Management Consultants have made an art form out of delivering insights and advice into how to deal with disruption in industries. Now Consulting itself is being disrupted and the changes are significant. “Disruptive Innovation” a term coined by Clayton Christensen in 1995 was used to refer to the radical changes that caused a step change across an industry. Industries like manufacturing, music, television, advertising, airlines, publishing and many more have all been through disruptive innovation. The underlying economics of how that specific industry made money and sustained itself suddenly changed and in many cases new entrants were in a much stronger position than the incumbents.. Management Consulting is a $200B+ industry but it is mainly human driven, it is built on hiring intellectual capacity (brilliance), methodology, polish and global industry knowledge. BCG, McKinsey, Bain and others hire the brightest and most technical business school students and this can be shownContinue Reading

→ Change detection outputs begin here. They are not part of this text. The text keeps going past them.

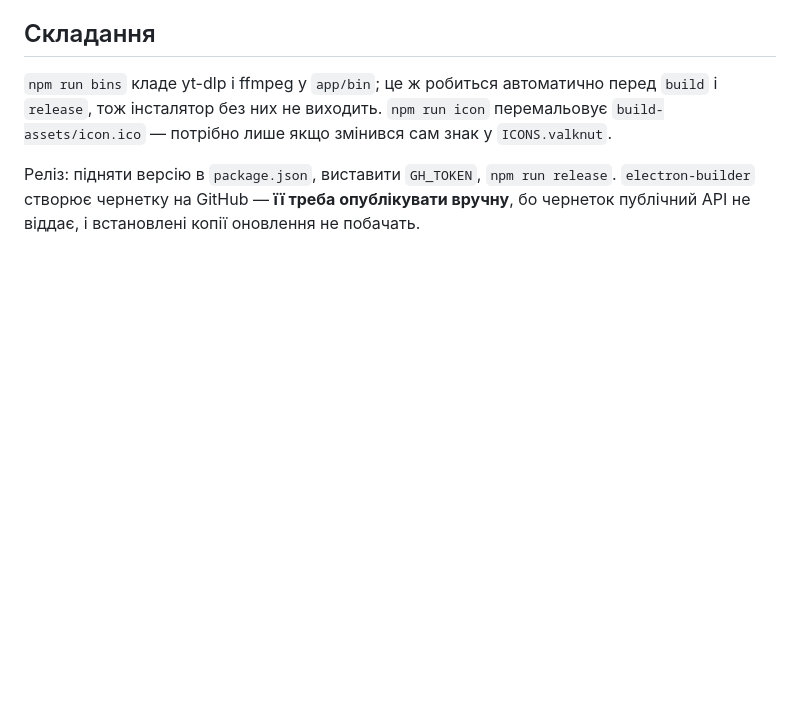
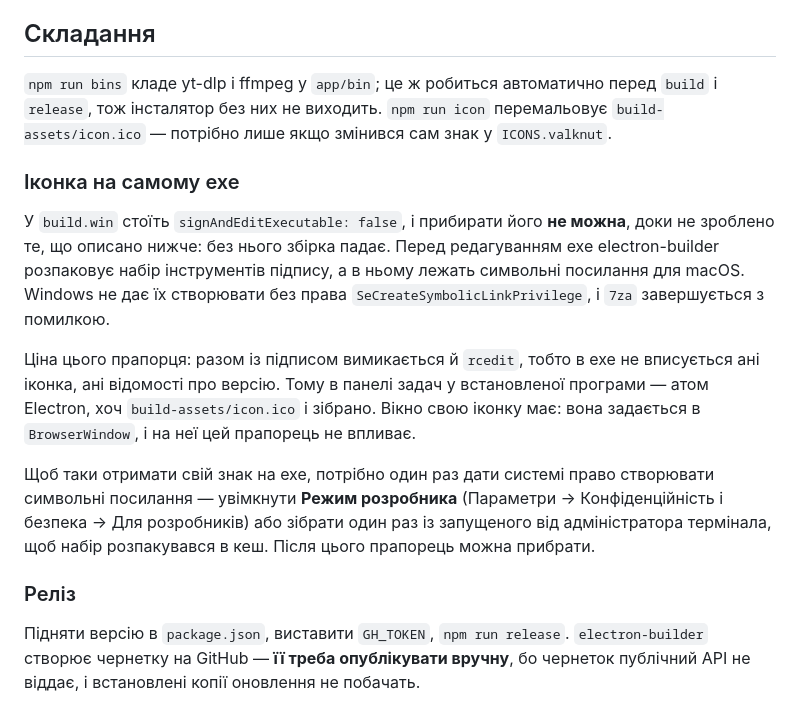
Before and after one commit to Toksa88/yt, a Markdown page: ARCHITECTURE.md, the part around the change. GitHub-like rendering; blank space fills up the shorter version.

Commit message:
Записано, чому на exe чужа іконка
Спроба прибрати signAndEditExecutable показала, що прапорець стоїть не
випадково: без нього збірка падає з кодом 1. Перед редагуванням exe
electron-builder розпаковує набір інструментів підпису, а в ньому символьні
посилання для macOS, яких Windows не дає створювати без окремого права.

Разом із підписом той самий прапорець вимикає rcedit, тобто крок, що вписує
в exe іконку й відомості про версію. Тому у встановленої програми в панелі
задач атом Electron, хоч icon.ico і зібрано. Вікно свою іконку має — вона
задається в BrowserWindow, і прапорець на неї не впливає.

Вихід описано в ARCHITECTURE.md: один раз увімкнути режим розробника або
зібрати з-під адміністратора, щоб набір ліг у кеш, і лише тоді прибирати
прапорець.

```diff
--- a/ARCHITECTURE.md
+++ b/ARCHITECTURE.md
@@ -163,7 +163,29 @@ IPC. Версія читається через `binaries.ytdlpVersion()` і к
 перемальовує `build-assets/icon.ico` — потрібно лише якщо змінився сам знак
 у `ICONS.valknut`.
 
-Реліз: підняти версію в `package.json`, виставити `GH_TOKEN`, `npm run release`.
+### Іконка на самому exe
+
+У `build.win` стоїть `signAndEditExecutable: false`, і прибирати його **не
+можна**, доки не зроблено те, що описано нижче: без нього збірка падає. Перед
+редагуванням exe electron-builder розпаковує набір інструментів підпису, а в
+ньому лежать символьні посилання для macOS. Windows не дає їх створювати без
+права `SeCreateSymbolicLinkPrivilege`, і `7za` завершується з помилкою.
+
+Ціна цього прапорця: разом із підписом вимикається й `rcedit`, тобто в exe не
+вписується ані іконка, ані відомості про версію. Тому в панелі задач у
+встановленої програми — атом Electron, хоч `build-assets/icon.ico` і зібрано.
+Вікно свою іконку має: вона задається в `BrowserWindow`, і на неї цей прапорець
+не впливає.
+
+Щоб таки отримати свій знак на exe, потрібно один раз дати системі право
+створювати символьні посилання — увімкнути **Режим розробника** (Параметри →
+Конфіденційність і безпека → Для розробників) або зібрати один раз із
+запущеного від адміністратора термінала, щоб набір розпакувався в кеш. Після
+цього прапорець можна прибрати.
+
+### Реліз
+
+Підняти версію в `package.json`, виставити `GH_TOKEN`, `npm run release`.
 `electron-builder` створює чернетку на GitHub — **її треба опублікувати
 вручну**, бо чернеток публічний API не віддає, і встановлені копії оновлення
 не побачать.
```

Cultural Innovation is not just about building a better mousetrap, rather it is driven by deeply connecting customers with a brands ideology, which in turn has transformed the the value proposition and reinvented the category. Why is innovation so hard? Why do companies who have have incredibly talented teams struggle to innovate and create a sustainable innovative new product? This article explores the challenges with large corporate innovation. Procter & Gamble a company renowned for driving what it refers to as ‘constructive disruption’ has designed a process that aligns closely to a startup with venture funding, support from tech entrepreneurs and a lean probe and learn prototyping process. But even with this best in class approach to corporate innovation the process is not exactly delivering huge results – the most recent P&G offering was a ‘Smart Pampers Diaper’ (nappy) that signals a change is needed! “Build a better mousetrap, andContinue Reading

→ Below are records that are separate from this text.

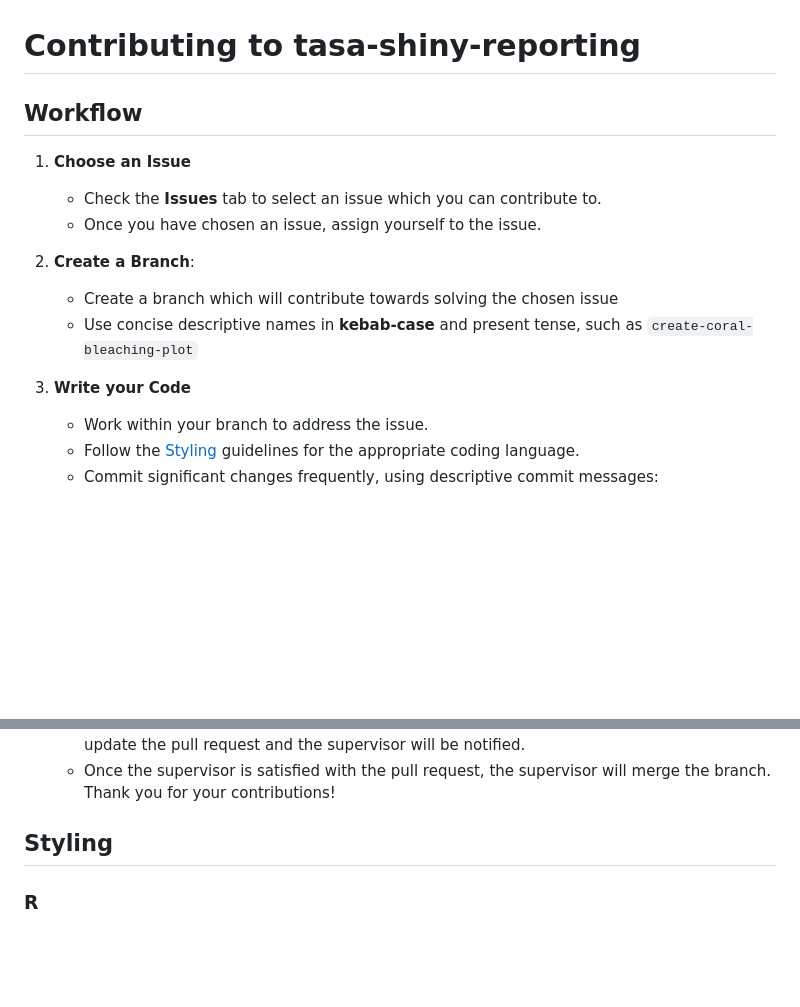
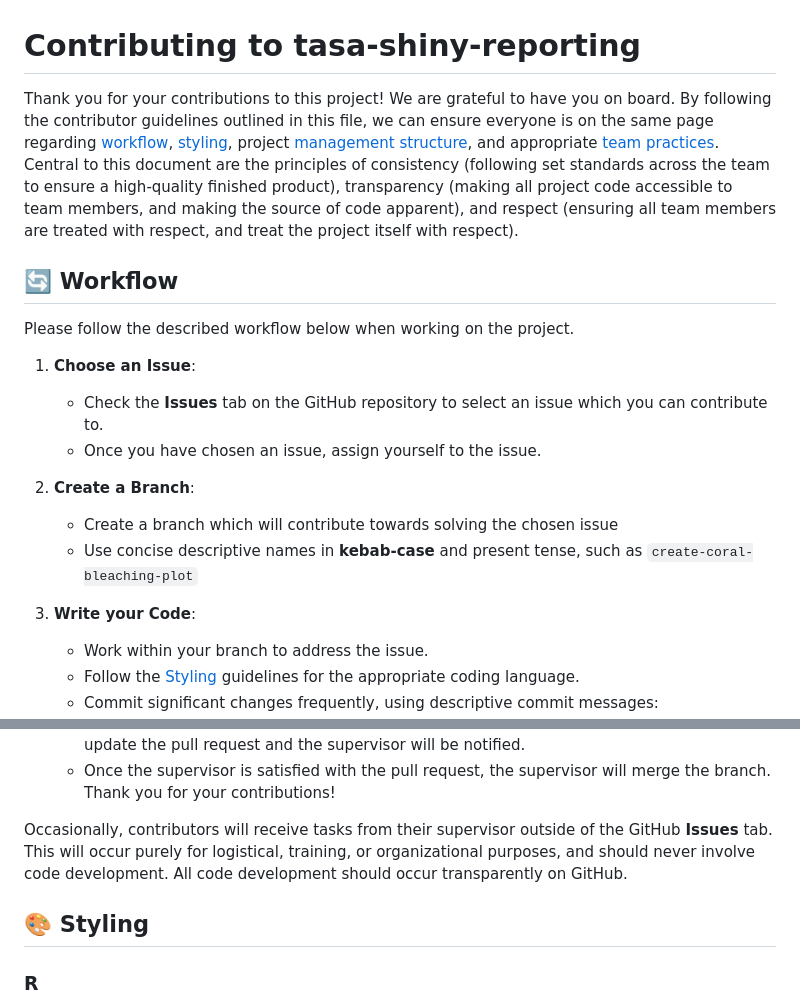
Before and after one commit to uberi-projects/tasa-shiny-reporting, a Markdown page: CONTRIBUTING.md, 2 parts joined by grey strips. Rendered like a GitHub page; blank space fills up the shorter version.

```diff
--- a/CONTRIBUTING.md
+++ b/CONTRIBUTING.md
@@ -1,14 +1,18 @@
 # Contributing to tasa-shiny-reporting
 
-## Workflow
+Thank you for your contributions to this project! We are grateful to have you on board. By following the contributor guidelines outlined in this file, we can ensure everyone is on the same page regarding [workflow](#-workflow), [styling](#-styling), project [management structure](#-management-structure), and appropriate [team practices](#-team-practices). Central to this document are the principles of consistency (following set standards across the team to ensure a high-quality finished product), transparency (making all project code accessible to team members, and making the source of code apparent), and respect (ensuring all team members are treated with respect, and treat the project itself with respect).
 
-1. **Choose an Issue**
-    - Check the **Issues** tab to select an issue which you can contribute to.
+## 🔄 Workflow
+
+Please follow the described workflow below when working on the project.
+
+1. **Choose an Issue**:
+    - Check the **Issues** tab on the GitHub repository to select an issue which you can contribute to.
     - Once you have chosen an issue, assign yourself to the issue.
 2. **Create a Branch**:
    - Create a branch which will contribute towards solving the chosen issue
    - Use concise descriptive names in **kebab-case** and present tense, such as `create-coral-bleaching-plot`
-3. **Write your Code**
+3. **Write your Code**:
     - Work within your branch to address the issue.
     - Follow the [Styling](#styling) guidelines for the appropriate coding language.
     - Commit significant changes frequently, using descriptive commit messages:
@@ -24,7 +28,9 @@
    - After receiving a review, make the requested changes or dispute the requested changes as needed. If changes are made, make and push a new commit. The commit will automatically update the pull request and the supervisor will be notified.
    - Once the supervisor is satisfied with the pull request, the supervisor will merge the branch. Thank you for your contributions!
 
-## Styling
+Occasionally, contributors will receive tasks from their supervisor outside of the GitHub **Issues** tab. This will occur purely for logistical, training, or organizational purposes, and should never involve code development. All code development should occur transparently on GitHub.
+
+## 🎨 Styling
 
 ### R
 
```
Also changed, not shown: other parts of CONTRIBUTING.md (+31 -3 lines).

Innovation is built using well proven methodologies, however it requires more than an effective process to motivate and inspire the imagination of an innovation team. The right leadership is central to any innovation teams success and if not managed carefully leader and team identity blocks innovation. People and particularly leadership are a very important part of a successful innovation culture and the most effective innovators need to master cultural change. A recent Harvard Business Review case study illustrates this point, Pixel a division of Deloitte Consulting provide teams of on demand talent to support client engagements. Pixel enables their clients with resources who have critical and in demand skills such as AI, Machine Learning and Data Analytics. So it is a business that is providing access to hard to find expertise and collaborating on innovation and new product development. However despite the successful completion of many projects there is still significantContinue Reading

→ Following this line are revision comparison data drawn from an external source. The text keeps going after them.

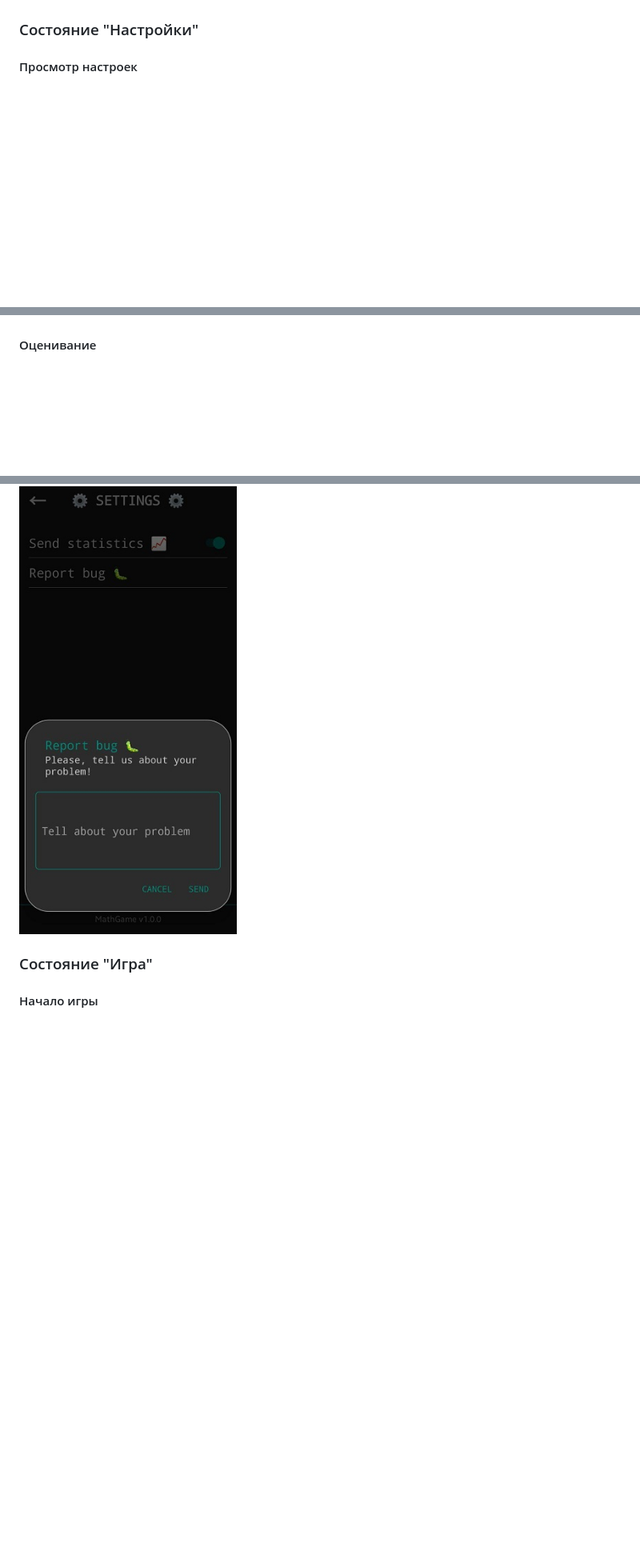
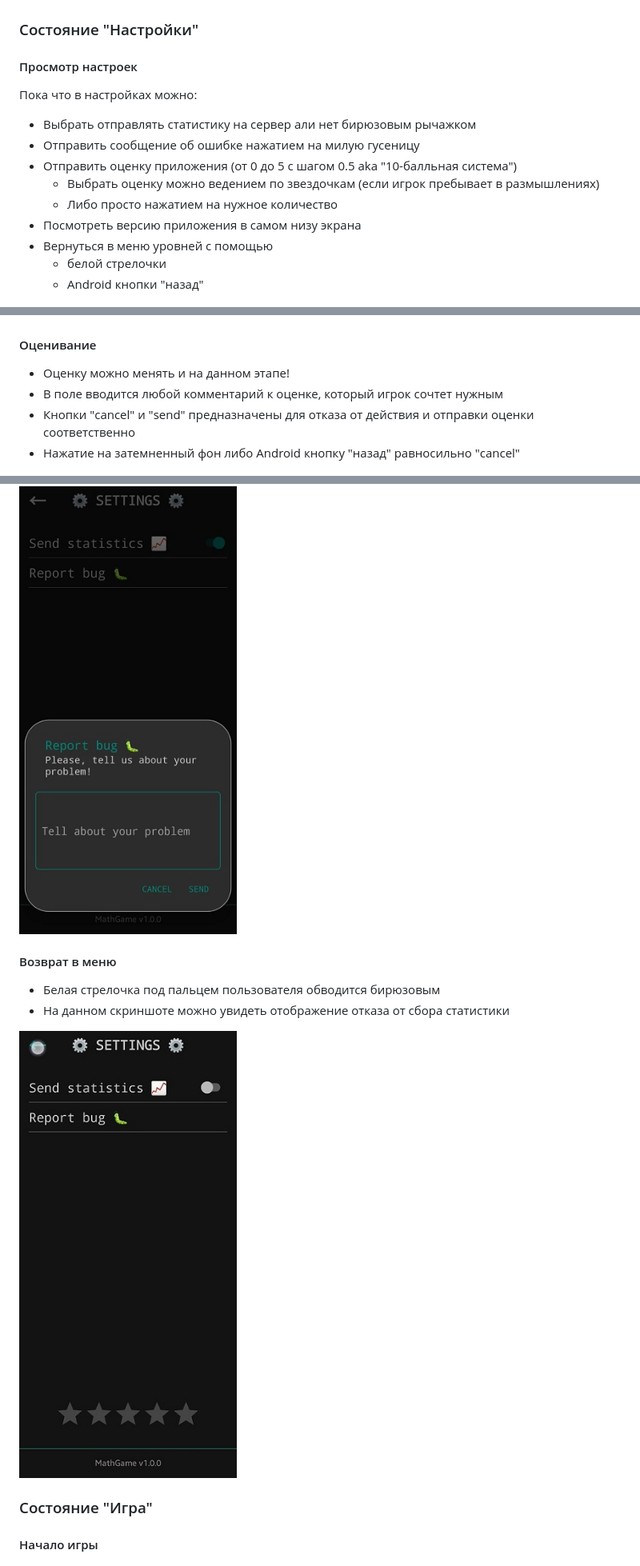
Before and after one commit to sergeevgk/GA2020, a Markdown page: UISpec.md, 3 parts joined by grey strips. Shown: that part at 80% size. Rendered like a GitHub page; pictures changed too: images/settings/back.jpg (added); blank space fills up the shorter version.

Commit message:
Add settings layout specification

```diff
--- a/UISpec.md
+++ b/UISpec.md
@@ -83,7 +95,23 @@
 ### Состояние "Настройки"
 
 #### Просмотр настроек
+Пока что в настройках можно:
+* Выбрать отправлять статистику на сервер али нет бирюзовым рычажком
+* Отправить сообщение об ошибке нажатием на милую гусеницу
+* Отправить оценку приложения (от 0 до 5 с шагом 0.5 aka "10-балльная система")
+  * Выбрать оценку можно ведением по звездочкам (если игрок пребывает в размышлениях)
+  * Либо просто нажатием на нужное количество
+* Посмотреть версию приложения в самом низу экрана
+* Вернуться в меню уровней с помощью
+  * белой стрелочки
+  * Android кнопки "назад"
+
 ![](images/settings/settings.jpg)
 #### Оценивание
+* Оценку можно менять и на данном этапе!
+* В поле вводится любой комментарий к оценке, который игрок сочтет нужным
+* Кнопки "cancel" и "send" предназначены для отказа от действия и отправки оценки соответственно
+* Нажатие на затемненный фон либо Android кнопку "назад" равносильно "cancel"
+
 ![](images/settings/mark.jpg)
 #### Отправка бага
@@ -90,4 +122,9 @@
 ![](images/settings/bug.jpg)
+#### Возврат в меню
+* Белая стрелочка под пальцем пользователя обводится бирюзовым
+* На данном скриншоте можно увидеть отображение отказа от сбора статистики
+
+![](images/settings/back.jpg)
 
 ### Состояние "Игра"
 
```
Also changed, not shown: other parts of UISpec.md (+18 -2 lines), 1 other file.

Five trends in innovation identified by Inc. Magazine. None of these are particularly new or transformational, which is an accurate reflection of how innovation is being applied through the pandemic. Organisations are responding to market conditions, planned transformation to Digital and Online Channels have been urgently accelerated. The global trend to enable workforces to work from home has seen changes to the workplace and also to the idea of flexible and dynamic teams. Automation and Artificial Intelligence are required to increate efficiency and make everything more productive. Digital Differentiation is the New Normal: The pandemic has accelerated many companies digital transformation plans. The expectation is that now digital is the primary channel and transforming the supply chain. World Events are Driving Consumer and Corporate Behaviour: COVID has changed consumer behaviour, people are shopping differently. Considering different holiday choices and changing the products they buy. Remote Work Is Everywhere: The changeContinue Reading